It looks as if I’ll need to be flying between both sides of the river all three days or Riverfest. My ideal schedule would be sitting at the North Little Rock stage most of Friday night through Robert Randolph and the Wallflowers, while still catching some of B.B. King late on the amphitheater stage, seeing regional acts on the Little Rock side and then hitting the reunited Black Crowes late Saturday, then spending most of Sunday at the smaller Triple-S Alarm stage in west Riverfront Park to see Terrance Simien and Sonny Landreth while still trying to catch some REO before the fireworks.
Drummer extraordinaire Joe Cripps tells us he’ll be doing triple duty this weekend. He’ll play with his old group, Brave Combo, at 7 p.m. Friday at the Triple-S Alarm Stage. He’ll then join Brent Best of Slobberbone and anybody else who joins in for a group he’s named Pilot Snake, and they’ll jam at the tiny Press Box on Fair Park by UALR late Friday night. Saturday, Cripps will play with his latest project, Norte de Havana, at 4:30 p.m. at the Triple-S Alarm Stage.

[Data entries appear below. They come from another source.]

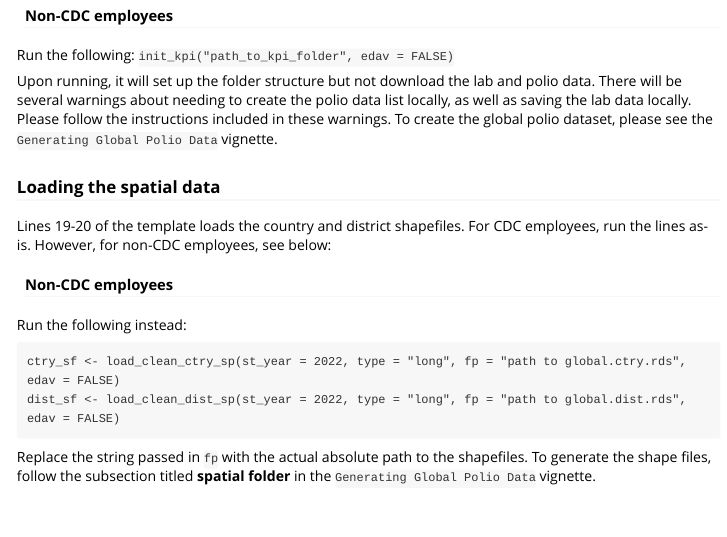
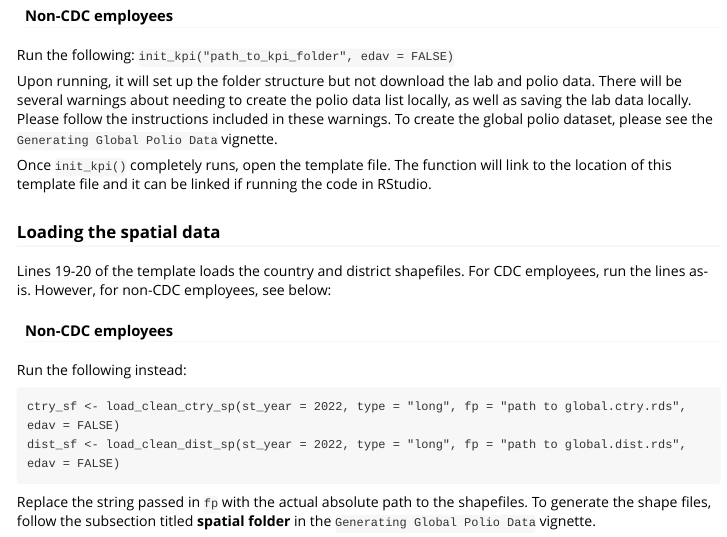
Before and after one commit to nish-kishore/sirfunctions, an R Markdown document (vignettes/kpi-analysis.Rmd): the page in a window 1100 px wide, from 880 px down. Rendered offline with R 4.5, knitr and Pandoc, with nearby package versions.

Commit message:
add line to open the KPI template

```diff
--- a/vignettes/kpi-analysis.Rmd
+++ b/vignettes/kpi-analysis.Rmd
@@ -54,6 +54,8 @@ Run the following: `init_kpi("path_to_kpi_folder", edav = FALSE)`
 
 Upon running, it will set up the folder structure but not download the lab and polio data. There will be several warnings about needing to create the polio data list locally, as well as saving the lab data locally. Please follow the instructions included in these warnings. To create the global polio dataset, please see the `Generating Global Polio Data` vignette.
 
+Once `init_kpi()` completely runs, open the template file. The function will link to the location of this template file and it can be linked if running the code in RStudio.
+
 ### Loading the spatial data
 Lines 19-20 of the template loads the country and district shapefiles. For CDC employees, run the lines as-is. However, for non-CDC employees, see below:
 
```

Cripps will be like the rest of us on Monday –- ready to nap all day.
Anger and frustration reigns on the Supreme Court decision to invalidate the initiated act on medical marijuana. There's talk of a legal challenge, far-fetched perhaps. But it would at least feel good, as does going ahead and casting votes for measures and candidates whose votes won't be counted.
The senior high classes of 1969, ’75 and ’86 and all in between and around were entertained with a completely satisfying four-plus hours of “San Francisco Fest 2016” featuring Bay area natives Journey and The Doobie Brothers, with special guest Dave Mason.
Little Rock police responding to a disturbance call near Eighth and Sherman Streets about 12:40 a.m. killed a man with a long gun, Police Chief Kenton Buckner said in an early morning meeting with reporters.
Crystal Bridges Museum of American Art is installing Sol Lewitt's 70-foot eye-crosser "Wall Drawing 880: Loopy Doopy," waves of complementary orange and green, on the outside of the Twentieth Century Gallery bridge. You can glimpse painters working on it from Eleven, the museum's restaurant, museum spokeswoman Beth Bobbitt said
Ted Suhl, the former operator of residential and out-patient mental health services, has lost a second bid to get a new trial on his conviction for paying bribes to influence state Human Services Department policies. Set for sentencing Thursday, Suhl faces a government request for a sentence up to almost 20 years. He argues for no more than 33 months.
Eight years. I’ve really been “at the job” of newspapers for much longer, it just focused on entertainment during these past eight years. Starting next week, it will focus on sports. Again. Where I started eons ago.
Where was I, the sports lover, the guy who couldn’t wait for Dickey-Stephens to open, a few of you may ask? I was checking out one of my other loves: a local, original music show at Juanita’s that the University of Central Arkansas Honors College had pull